A sheep farm in Norfolk County has been recognized with an international award for its work to reduce its carbon footprint.
Woolley's Lamb recently received the United Nations Food Systems Award for Best Small Business, one of 50 winners globally.
"The whole system here is such a low environmental carbon footprint it’s the overall theme here that makes it pretty special," Woolley said.
The farm manages forest and pasture together on the property. Carrie Woolley, the farm's livestock manager, said the practice is fairly unique to Ontario and Canada, especially on a larger scale.
"Woolley’s Lamb is part of a bigger farm operation, which is Schuyler Farms Ltd.," she said. "So we grow grains, we have corn and soybeans and we also grow the apples and the sour cherries. And that is how the sheep operation started."

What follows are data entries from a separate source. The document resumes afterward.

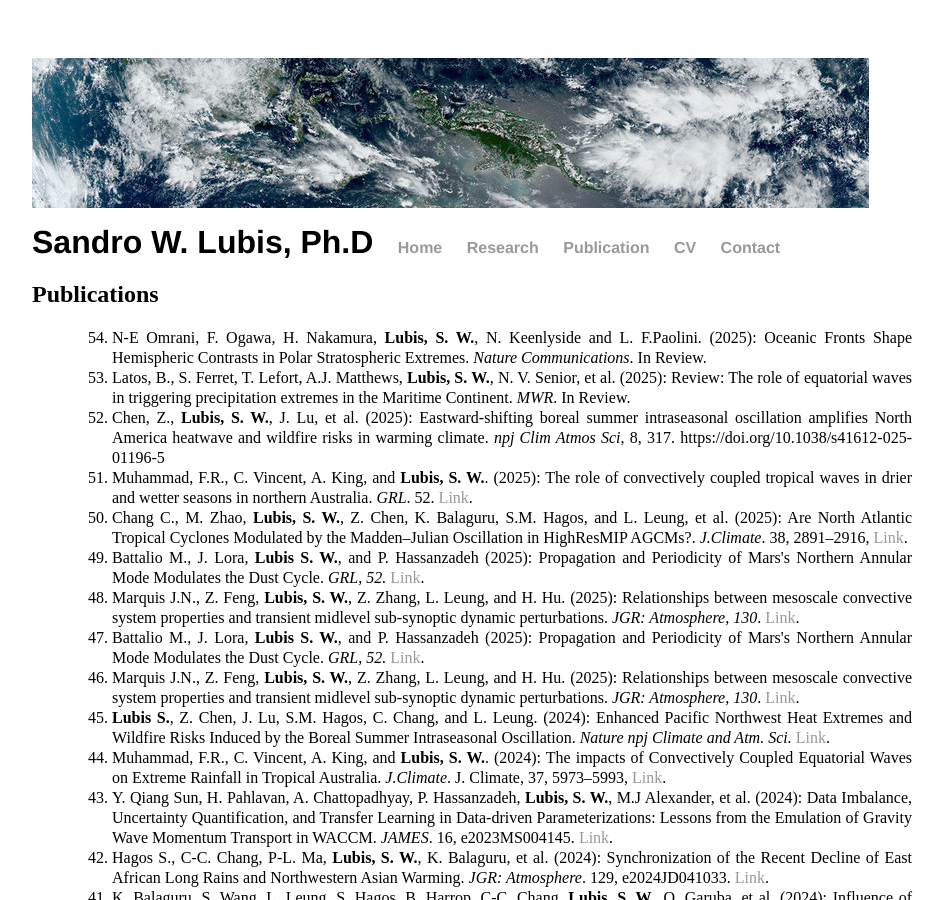
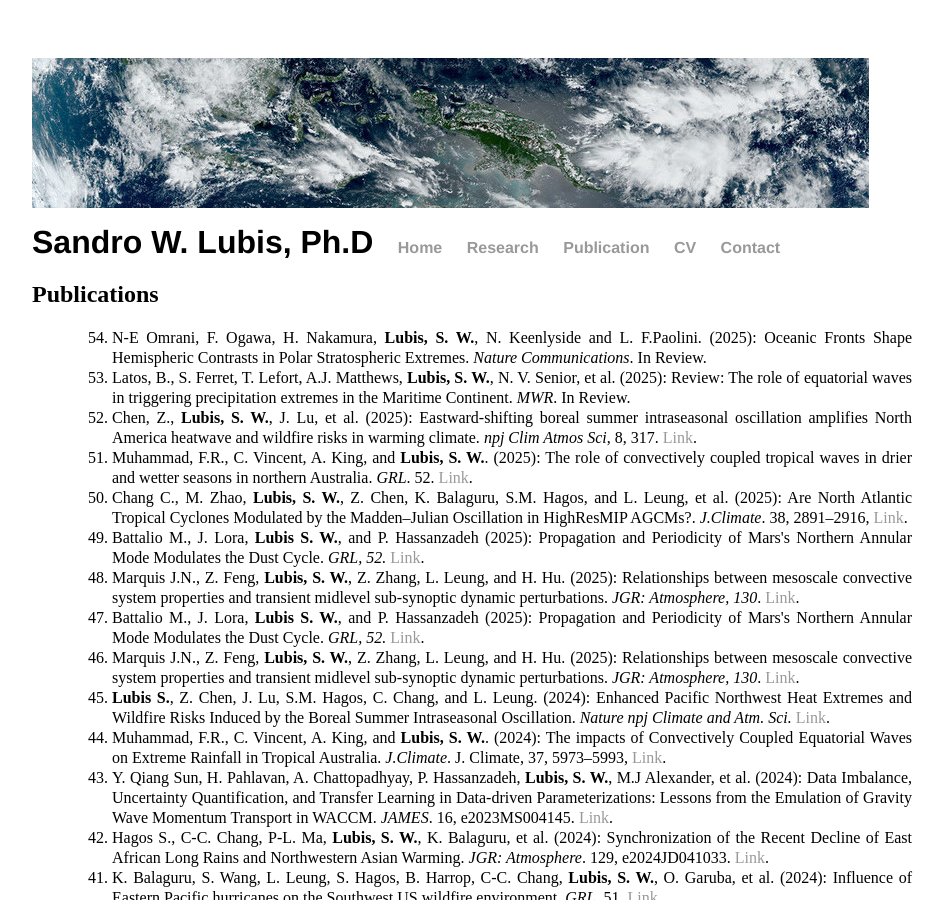
Before and after one commit to sandrolubis/sandrolubis.github.io, a Jekyll site: the page built from publication/index.html, in a window 1280 px wide and 900 px high. Shown: the whole window, without its empty margins (276-1220 px from the left). Built offline with Jekyll 4.4.1, drawn with Linux system fonts in a browser that asks for light colours.

Commit message:
Update index.html

```diff
--- a/publication/index.html
+++ b/publication/index.html
@@ -9,7 +9,7 @@
 	<ol reversed>
 		<li>N-E Omrani, F. Ogawa, H. Nakamura, <b>Lubis, S. W.</b>, N. Keenlyside and L. F.Paolini. (2025): Oceanic Fronts Shape Hemispheric Contrasts in Polar Stratospheric Extremes. <i>Nature Communications</i>. In Review.</li>
 		<li> Latos, B., S. Ferret, T. Lefort, A.J. Matthews, <b>Lubis, S. W.</b>, N. V. Senior, et al. (2025): Review: The role of equatorial waves in triggering precipitation extremes in the Maritime Continent. <i>MWR</i>. In Review.</li>
-		<li> Chen, Z., <b>Lubis, S. W.</b>, J. Lu, et al. (2025): Eastward-shifting boreal summer intraseasonal oscillation amplifies North America heatwave and wildfire risks in warming climate. <i>npj Clim Atmos Sci</i>, 8, 317. https://doi.org/10.1038/s41612-025-01196-5</li>
+		<li> Chen, Z., <b>Lubis, S. W.</b>, J. Lu, et al. (2025): Eastward-shifting boreal summer intraseasonal oscillation amplifies North America heatwave and wildfire risks in warming climate. <i>npj Clim Atmos Sci</i>, 8, 317. <a href="https://doi.org/10.1038/s41612-025-01196-5">Link</a>.</li>
 		<li> Muhammad, F.R., C. Vincent, A. King, and <b>Lubis, S. W.</b>. (2025): The role of convectively coupled tropical waves in drier and wetter seasons in northern Australia. <i>GRL</i>. 52.</i> <a href="https://doi.org/10.1029/2025GL115049">Link</a>.</li>
 		<li> Chang C., M. Zhao, <b>Lubis, S. W.</b>, Z. Chen, K. Balaguru, S.M. Hagos, and L. Leung, et al. (2025): Are North Atlantic Tropical Cyclones Modulated by the Madden–Julian Oscillation in HighResMIP AGCMs?. <i>J.Climate</i>. 38, 2891–2916,</i> <a href="https://doi.org/10.1175/JCLI-D-24-0509.1">Link</a>.</li>
 		<li> Battalio M., J. Lora,  <b>Lubis S. W.</b>, and P. Hassanzadeh (2025): Propagation and Periodicity of Mars's Northern Annular Mode Modulates the Dust Cycle. <i>GRL, 52.</i> <a href="https://doi.org/10.1029/2024GL112814">Link</a>.</li>
```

Woolley said a friend from New Zealand suggested grazing sheep in the orchards. The farm has about 5,000 acres of land, and the sheep are on 2,000 of those acres.
"You’re managing the tree production, the animal production and the forage production all on the same piece of land," Woolley said. "You’re working on a goal of having a positive impact on the trees that are growing there but also trying to grow forages on that land to graze livestock."
When done right, Woolley said it can have large benefits.
"There’s this real sense that livestock will ruin a bush - which is very true if mismanaged," she said. "So when you are doing silvopasture it’s with a real intention and managing it intensively. The key is basically rotational grazing so the animals don’t spend too much time in one area. They are on an area for a small amount of time and then that area has a large rest and recovery period."
The farm uses electric fencing to rotate pastures. The sheep also help reduce the orchard's mowing costs.
The livestock are outside 24/7, all year long. They switch to hay over the winter months.
"Overall it allows us to produce meat and wool with a very low carbon footprint, because our animals are coming out and grazing the feed we aren’t having to harvest the feed and bring it to them or bed them in a barn and spread manure," Woolley said.